The first opportunity we see is to Johnson & Johnson’s Revenue growth over the coming years. Now that lockdown restrictions are being lifted in most of the cities, the healthcare institutions have begun attending to elective surgeries, which were deferred earlier. This means a gradual increase in hospital visits, number of procedures performed, and higher number of prescriptions issued, boding well for Johnson & Johnson. The company’s 3 important drugs – Imbruvica, Darzalex, and Stelara – are gaining market share, and they will likely garner over $20 billion in 2022 sales, reflecting a strong 60% growth since 2019.

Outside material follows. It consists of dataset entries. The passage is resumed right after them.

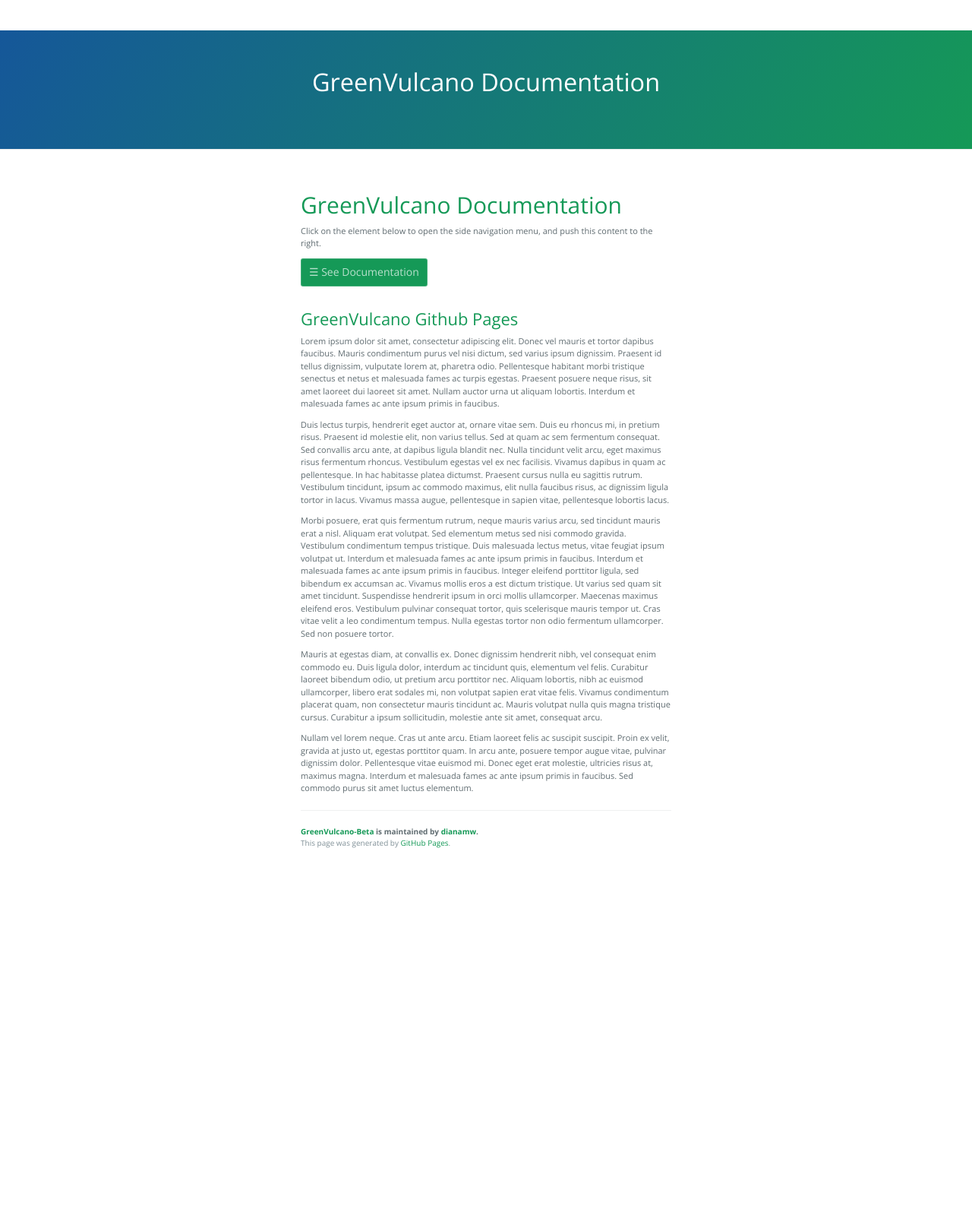
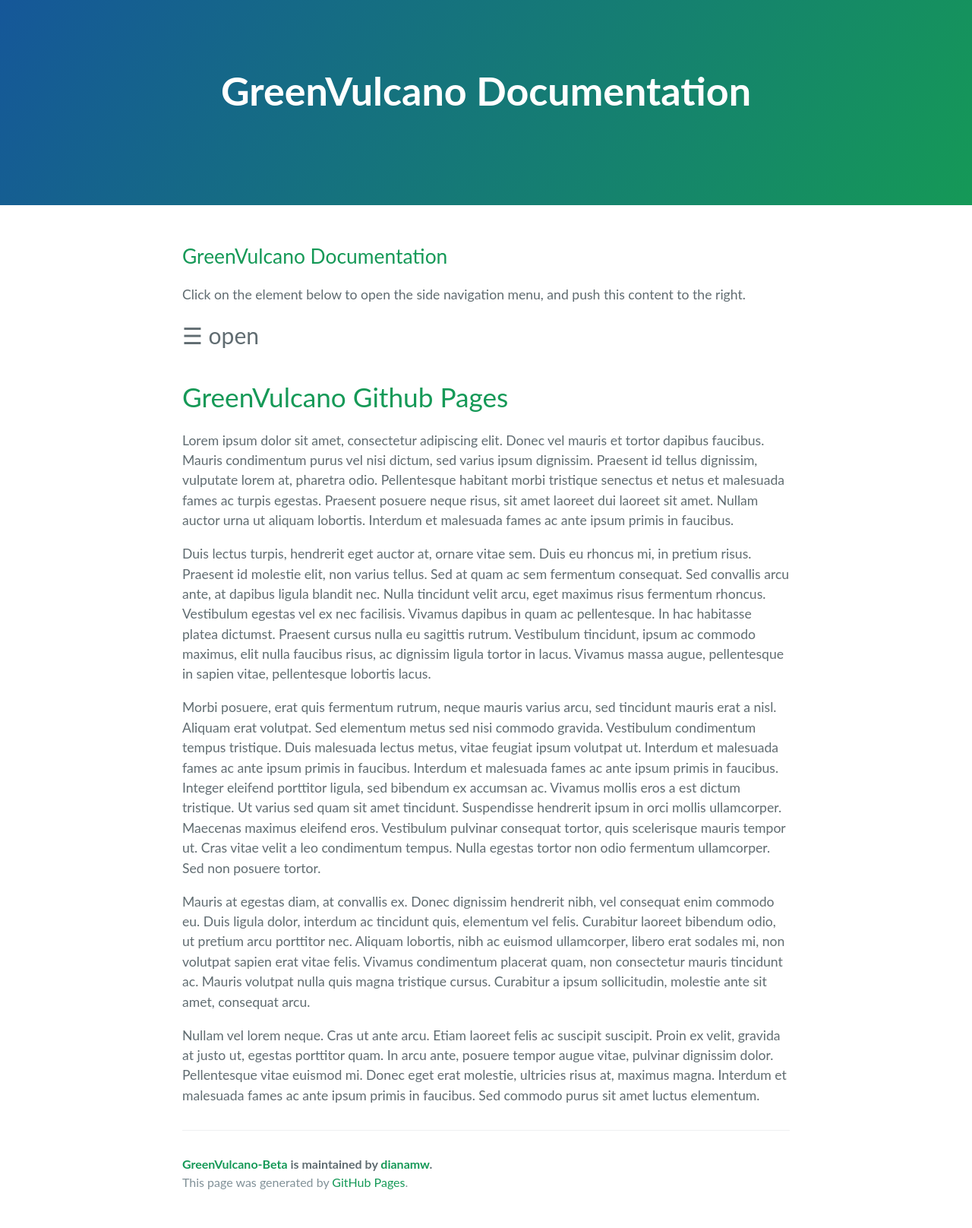
Before and after one commit to dianamw/GreenVulcano-Beta, a Jekyll site: the page built from index.md, in a window 1280 px wide. Shown: the whole page at 76% size. Built offline with Jekyll 4.4.1, drawn with Linux system fonts in a browser that asks for light colours; our own code applies the rules of GitHub Pages for plain Markdown files; the repository's description, which GitHub fills in, is left out; before the commit the page ends 1153 px from its top, so only the background shows below that.

Commit message:
Update default.html

```diff
--- a/_layouts/default.html
+++ b/_layouts/default.html
@@ -7,8 +7,6 @@
     <meta name="description" content="{{ page.description | default: site.description | default: site.github.project_tagline }}"/>
     <meta name="viewport" content="width=device-width, initial-scale=1">
     <meta name="theme-color" content="#157878">
-    <link rel="stylesheet" href="https://maxcdn.bootstrapcdn.com/bootstrap/3.3.7/css/bootstrap.min.css">
-    <script src="https://maxcdn.bootstrapcdn.com/bootstrap/3.3.7/js/bootstrap.min.js" type="javascript"></script>
     <link href='https://fonts.googleapis.com/css?family=Open+Sans:400,700' rel='stylesheet' type='text/css'>
     <link rel="stylesheet" href="{{ '/assets/css/style.css?v=' | append: site.github.build_revision | relative_url }}">
   </head>
@@ -30,6 +28,9 @@
     <section class="main-content">
       <!--inizio Sidebar-->
       <style>
+body {
+    font-family: "Lato", sans-serif;
+}
 .sidenav {
     height: 100%;
     width: 0;
@@ -37,12 +38,11 @@
     z-index: 1;
     top: 0;
     left: 0;
-    background-color: #238650;
+    background-color: #111;
     overflow-x: hidden;
     transition: 0.5s;
     padding-top: 60px;
 }
-
 .sidenav a {
     padding: 8px 8px 8px 32px;
     text-decoration: none;
@@ -51,16 +51,9 @@
     display: block;
     transition: 0.3s;
 }
-
-.sidenav li {
-  color:#ffffff;
-  font-size:15px
-        }
-
 .sidenav a:hover {
     color: #f1f1f1;
 }
-
 .sidenav .closebtn {
     position: absolute;
     top: 0;
@@ -68,12 +61,10 @@
     font-size: 36px;
     margin-left: 50px;
 }
-
 #main {
     transition: margin-left .5s;
     padding: 16px;
 }
-
 @media screen and (max-height: 450px) {
   .sidenav {padding-top: 15px;}
   .sidenav a {font-size: 18px;}
@@ -81,10 +72,19 @@
 </style>
 </head>
 <body>
+
+<div id="mySidenav" class="sidenav">
+  <a href="javascript:void(0)" class="closebtn" onclick="closeNav()">&times;</a>
+  <a href="#">About</a>
+  <a href="#">Services</a>
+  <a href="#">Clients</a>
+  <a href="#">Contact</a>
+</div>
+
 <div id="main">
   <h2>GreenVulcano Documentation</h2>
   <p>Click on the element below to open the side navigation menu, and push this content to the right.</p>
-  <button class="btn" onclick="openNav()">&#9776; See Documentation</button>
+  <span style="font-size:30px;cursor:pointer" onclick="openNav()">&#9776; open</span>
 
 
 <script>
@@ -92,7 +92,6 @@ function openNav() {
     document.getElementById("mySidenav").style.width = "250px";
     document.getElementById("main").style.marginLeft = "250px";
 }
-
 function closeNav() {
     document.getElementById("mySidenav").style.width = "0";
     document.getElementById("main").style.marginLeft= "0";
```
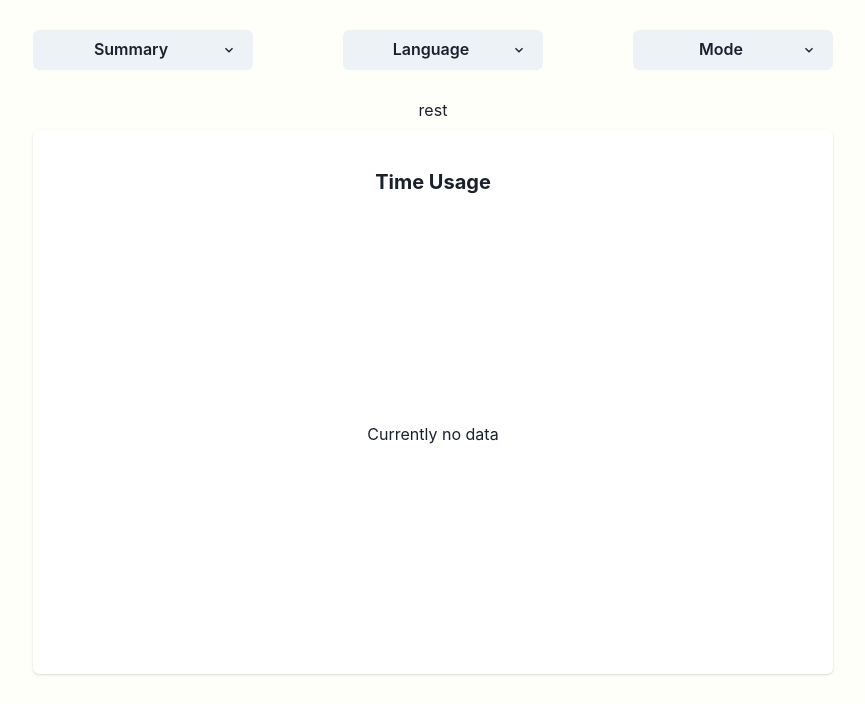
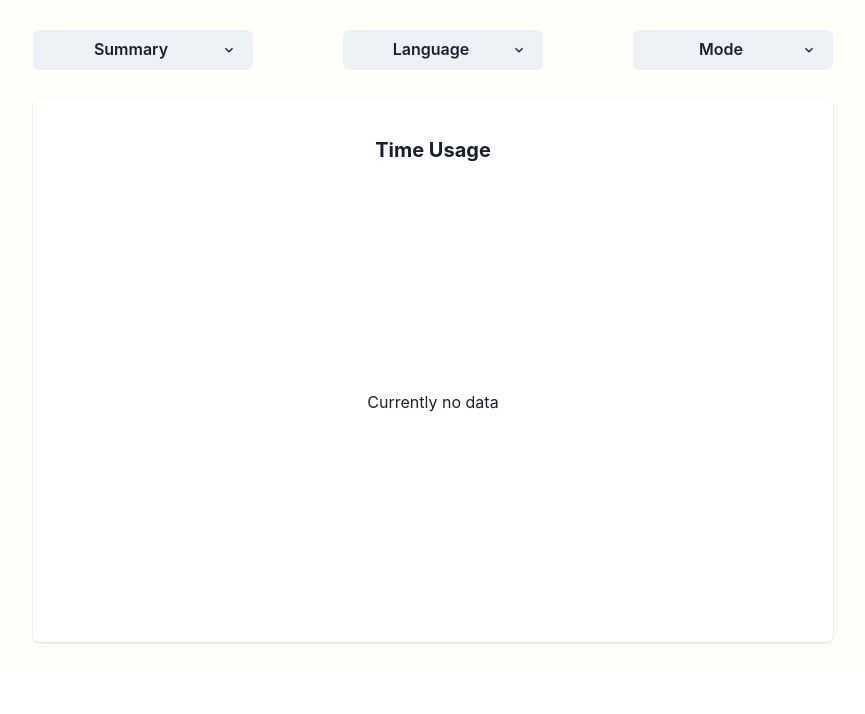
Before and after one commit to mingyuanlee/focus-rock, a React app: page / in a window 1280 px wide. Shown: the top 714 px of the page, without its empty margins (207-1072 px from the left). Built offline with nearby package versions, Linux system fonts and the light colour scheme.

Commit message:
remove rest button

```diff
--- a/src/react/App.tsx
+++ b/src/react/App.tsx
@@ -134,7 +134,7 @@ const App = () => {
       </HStack>
           </Box>
 
-          <button onClick={reset}>rest</button>
+          {/* <button onClick={reset}>rest</button> */}
           {
             selectedPanel === "Streams" &&
             <Box>
```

The second key opportunity stems from Johnson & Johnson’s valuation multiple compared to its peers. The stock now trades at 18x its projected 2020 adjusted earnings per share of about $8.01. In comparison, to earn close to $8 per year from a bank, you’d have to deposit about $800 in a savings account today (assuming 1% interest rate), so about 100x desired earnings. At Johnson & Johnson’s current share price of roughly $145, we are talking about a P/E multiple of around 18x based on expected 2020 adjusted earnings of $8.01, lower than the levels of 19x seen in 2017. And we think a figure closer to 22x will be appropriate. While the 22x number appears high compared to levels seen over the recent years, it is due to the fact that 2020 EPS will be lower given the impact of Covid-19. The estimated Non-GAAP EPS of $8.01 in 2020 compares with $8.18 and $8.68 figures seen in 2018 and 2019 respectively. With the company’s businesses expected to see steady growth from next year, and market share gains for some of Johnson & Johnson’s blockbuster drugs, clubbed with margin expansion due to better product mix and cost cutting measures, will result in strong earnings growth over the coming years. In fact, we estimate the 2021 Non-GAAP EPS to be $9.02 per share, and at the current price of $145, JNJ stock is trading at just 16x 2021 (expected) earnings. Also, Johnson & Johnson’s P/E multiple is lower compared to some of its peers, such as Eli Lilly which currently trades at 20x its projected 2020 earnings, while Abbott trades at 33x.
That said, there is a near term risk in the company’s Medical Devices segment.
Given the current Covid-19 pandemic, several types of elective surgeries were postponed in the first half of the year, resulting in a significant impact on the Medical Devices business for Johnson & Johnson. In fact, the company saw a massive 34% dip in Medical Devices segment sales in Q2. However, the situation improved in Q3 with economies gradually opening up, and the segment sales were down only 3.6% (y-o-y) in Q3. Seeing the recovery, Johnson & Johnson also raised its earnings guidance for the full year to be in the range of $7.95 to $8.05 on an adjusted and per-share basis, compared to the earlier provided range of $7.75 and $7.95.
The actual recovery and its timing hinge on the broader containment of the coronavirus spread. Our dashboard Trends In U.S. Covid-19 Cases provides an overview of how the pandemic has been spreading in the U.S. and contrasts with trends in Brazil and Russia. Following the Fed stimulus — which set a floor on fear — the market has been willing to “look through” the current weak period and take a longer-term view. With investors focusing their attention on 2021 results, the valuations become important in finding value. Though market sentiment can be fickle, and evidence of an uptick in new cases could spook investors once again.